With massive demonstrations in Caracas and other cities on Aug. 6, hundreds of thousands of Venezuelans showed their support for President Nicolás Maduro after the Aug. 4 attack on him by drones carrying explosives. The prosecutor’s office confirmed that it had established initial international connections with the six people arrested for the attempted assassination.
“We came to support the president after the terrorist act he experienced,” said Francisca Harvey, 53, as she walked up to a stage displaying a huge screen that read, “Maduro stays.” The ruling United Socialist Party of Venezuela (PSUV) called the mobilization, which was promoted through VTV, the state channel.
The march started from the center of Caracas, the Venezuelan capital, and arrived at the Miraflores presidential palace. Hundreds of thousands of people participated. Maduro was scheduled to welcome the marchers, but his appearance was cancelled.
From the stage, Diosdado Cabello, the president of the National Constituent Assembly, greeted the public: “The people are once again on the streets to reclaim their peace, to recover the tranquility of the country … to condemn violence in all its manifestations.”

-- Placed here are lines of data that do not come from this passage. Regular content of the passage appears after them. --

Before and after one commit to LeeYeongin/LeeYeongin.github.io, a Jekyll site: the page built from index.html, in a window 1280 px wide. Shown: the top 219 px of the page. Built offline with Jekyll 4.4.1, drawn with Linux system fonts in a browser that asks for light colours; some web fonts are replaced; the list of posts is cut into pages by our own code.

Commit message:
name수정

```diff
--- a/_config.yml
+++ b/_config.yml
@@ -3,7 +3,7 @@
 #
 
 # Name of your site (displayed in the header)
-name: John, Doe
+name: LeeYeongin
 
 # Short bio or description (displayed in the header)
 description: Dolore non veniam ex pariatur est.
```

Cabello, who is also vice president of the PSUV, warned that an assassination would unleash a wave of violence in the country: “Do not think, gentlemen of the bourgeoisie, of the opposition parties, that you would govern for a moment. Venezuela would burst into flames.”
Attorney General Tarek William Saab confirmed that two men had been arrested in the act of operating a second drone from a car; it crashed into a building. He did not identify them as he had promised to do on Aug. 5, nor did he refer to the other four people that the government announced it had captured. What he did disclose was that the initial international connections of the six arrestees had been established — and that the government had identified those who armed the explosive devices.
Saab further emphasized that the time had come to end the conspiracies. He said that “the charges under which those responsible could be convicted would be treason, attempted murder based on the level it was prevented, attempted murder and grievous bodily harm, throwing of explosive devices at public gatherings, terrorism, criminal association and financing of terrorism.”
Hours after the failed attack, Maduro pointed the finger at Colombian narco-President Juan Manuel Santos, claiming that he was behind the attack. This accusation was rejected outright [by the government in] Bogotá, despite much evidence that — at the very least — incriminates the Colombian armed forces.
The Venezuelan government issued a statement which reasserts its accusations and points again to Colombia. It says, “History has shown that the Colombian oligarchy’s obsession with interfering in Venezuelan affairs knows no bounds.” The text also states that Caracas holds the government in Bogotá responsible for any new aggression or attempt to promote any provocation against Venezuela from its territory or from the border areas.
Venezuela’s state television broadcast an image on Aug. 4 in which Maduro seemed disoriented after one of the drones exploded while he was giving a speech at the celebration of the 81st anniversary of the Bolivarian National Guard. With him were his spouse, Cilia Flores, and senior officials.
After the first explosion, Maduro was evacuated by his escorts. After a second explosion, the broadcast showed dozens of soldiers running to help members of the public. The attack resulted in the wounding of seven officers.
This article appeared in lahaine.org on Aug. 7. Workers World staff translated it.